Sabina and Páez shared this honor from the Latin Recording Academy along with other names in capital letters of Hispanic and Latin music such as the Brazilian Martinho da Vila, the Mexican Emmanuel, the Americans Sheila E. and Pete Escovedo, the Dominican Milly Quezada and the Puerto Rican Gilberto Santa Rosa.
This emotional event, which was held the day before the Latin Grammy gala, had a special flavor for Sabina and Páez because of their turbulent – and then cordially resolved – history in common.
In 1998 they released “Intimate Enemies”, a four-handed album that, from its title, made clear the climate of confrontation, anger and tension in which the album was produced.
The friendship and collaboration between the Spaniard and the Argentine exploded into a thousand pieces and both met with harsh attacks in the public sphere until in 2007 they finally made peace.
Away from those years of arguments, the two today praised their friendship but did not renounce their particular sense of humor.
“Now I will throw some darts at him,” an amused Páez told Efe when he assured that he and Sabina did not know “how to live otherwise.”
However, it was Sabina who struck with irony in her thank you speech.
“I swear to you by my holy mother, and that Fito breaks his leg if I lie, that I had never been in an auditorium with such a great amount of talent together,” he said.
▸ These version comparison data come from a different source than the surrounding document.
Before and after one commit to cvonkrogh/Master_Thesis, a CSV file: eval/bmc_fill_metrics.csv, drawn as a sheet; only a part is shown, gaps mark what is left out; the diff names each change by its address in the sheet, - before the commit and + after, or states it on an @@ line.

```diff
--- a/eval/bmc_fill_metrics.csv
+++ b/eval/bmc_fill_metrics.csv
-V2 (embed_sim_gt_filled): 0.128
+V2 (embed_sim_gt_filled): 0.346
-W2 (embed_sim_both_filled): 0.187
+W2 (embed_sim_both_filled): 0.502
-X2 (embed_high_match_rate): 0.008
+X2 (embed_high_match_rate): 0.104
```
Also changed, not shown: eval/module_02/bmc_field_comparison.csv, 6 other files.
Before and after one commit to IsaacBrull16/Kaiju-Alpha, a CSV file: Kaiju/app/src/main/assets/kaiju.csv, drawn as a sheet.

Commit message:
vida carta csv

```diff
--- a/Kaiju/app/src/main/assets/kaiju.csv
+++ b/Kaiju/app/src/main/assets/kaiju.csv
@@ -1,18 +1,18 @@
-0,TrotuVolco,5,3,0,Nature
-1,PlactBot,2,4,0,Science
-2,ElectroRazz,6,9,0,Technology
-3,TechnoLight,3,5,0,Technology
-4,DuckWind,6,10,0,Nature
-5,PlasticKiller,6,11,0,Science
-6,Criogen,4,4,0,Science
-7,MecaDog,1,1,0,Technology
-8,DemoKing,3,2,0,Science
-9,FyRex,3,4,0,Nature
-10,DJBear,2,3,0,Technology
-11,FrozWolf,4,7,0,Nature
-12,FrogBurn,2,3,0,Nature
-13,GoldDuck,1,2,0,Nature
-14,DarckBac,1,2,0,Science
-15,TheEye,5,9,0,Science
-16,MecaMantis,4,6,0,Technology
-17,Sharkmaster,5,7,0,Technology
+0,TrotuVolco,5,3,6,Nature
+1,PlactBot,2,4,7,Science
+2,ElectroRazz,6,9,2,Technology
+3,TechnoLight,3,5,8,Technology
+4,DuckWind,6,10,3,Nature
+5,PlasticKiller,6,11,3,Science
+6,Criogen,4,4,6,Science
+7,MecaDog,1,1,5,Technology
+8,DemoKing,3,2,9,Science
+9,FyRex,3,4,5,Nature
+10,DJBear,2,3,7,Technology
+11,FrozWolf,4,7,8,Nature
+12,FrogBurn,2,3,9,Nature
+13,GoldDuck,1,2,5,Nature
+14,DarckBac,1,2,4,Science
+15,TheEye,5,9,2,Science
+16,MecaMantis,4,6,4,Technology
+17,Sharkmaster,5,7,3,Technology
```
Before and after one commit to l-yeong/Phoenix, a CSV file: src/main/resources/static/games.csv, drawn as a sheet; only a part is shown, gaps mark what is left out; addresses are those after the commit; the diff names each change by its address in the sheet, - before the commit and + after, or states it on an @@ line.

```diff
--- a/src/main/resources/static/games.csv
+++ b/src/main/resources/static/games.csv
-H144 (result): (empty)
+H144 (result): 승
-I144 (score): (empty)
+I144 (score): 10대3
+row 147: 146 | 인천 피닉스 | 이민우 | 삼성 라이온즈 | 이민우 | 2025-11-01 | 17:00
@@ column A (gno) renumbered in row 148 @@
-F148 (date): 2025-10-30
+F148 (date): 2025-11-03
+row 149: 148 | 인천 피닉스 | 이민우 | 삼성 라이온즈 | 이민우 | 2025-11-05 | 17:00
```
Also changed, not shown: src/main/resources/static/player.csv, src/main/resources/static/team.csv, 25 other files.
In a less jocular tone, Sabina pointed out to Efe on the red carpet that she was “especially” happy to obtain this honorary distinction with Páez.
“I haven’t seen him for a long time. I met him on the plane coming from Miami and it was a great joy,” he said.
Both Páez and Sabina underscored the pride of winning a lifetime achievement award given by colleagues in the music industry in the framework of the Latin Grammy Awards.
“It’s as if they almost sent you to the cemetery …”, joked the author of “Mariposa tecknicolor” in the prelude to the event.
“No, it is received with joy and gratitude. It is beautiful to be in this situation and a great privilege. I hope you do not regret it before giving it to me,” he added with a smile.
For her part, Sabina pulled her usual sarcasm and rogue attitude and said on stage that she was delighted that this tribute was in Las Vegas (USA).
“For something they call it the city of sin and I have been a bit addicted to sin. It is the city that never sleeps and I am still very awake. The only thing that I am not going to fulfill about the wonderful slogans of this city is the ‘ what happens in Las Vegas, stays in Las Vegas’, since I am going to show this award to everyone, “he said with a laugh.
Sabina also recalled the music professionals who have been “speechless” and without work because of the pandemic.
“This award is also dedicated to those behind the scenes and their families,” he said.
The event also paid tribute to the successful balladeer Emmanuel, the figure of samba and Brazilian popular music (MPB) Martinho da Vila, the merengue star Milly Quezada, the exceptional salsero Gilberto Santa Rosa, and the influential percussionists Pete Escovedo ( of the Azteca group) and his daughter Sheila E. (collaborator of Prince in “Purple Rain”, 1984).
In statements to Efe, Gilberto Santa Rosa said he was still “incredulous” and compared it to “playing in the big leagues,” while Milly Quezada was “blessed” for “representing” merengue and the Dominicans at the Latin Grammy.
“This award means that your colleagues discovered something in you, it means that your music left something in their heart, their intelligence and their path. And here we are receiving this with great pride and satisfaction because they have been sweating for many years. It is a very sweaty award and very worked, “detailed Emmanuel.
The tribute to these legends was attended by numerous music stars such as Carlos Vives, Paty Cantú, Jorge Drexler, Pepe Aguilar, Pedro Capó or Leiva.
The event also recognized the careers of the Mexican producer and composer Guillermo “Memo” Acosta and the Colombian accordionist Egidio Cuadrado, who received the Board of Directors Award.
According to the description of the Latin Grammy released in a statement, the Board of Directors Award is given “to people who have made significant contributions to Latin music during their careers, but not necessarily in the form of performances.”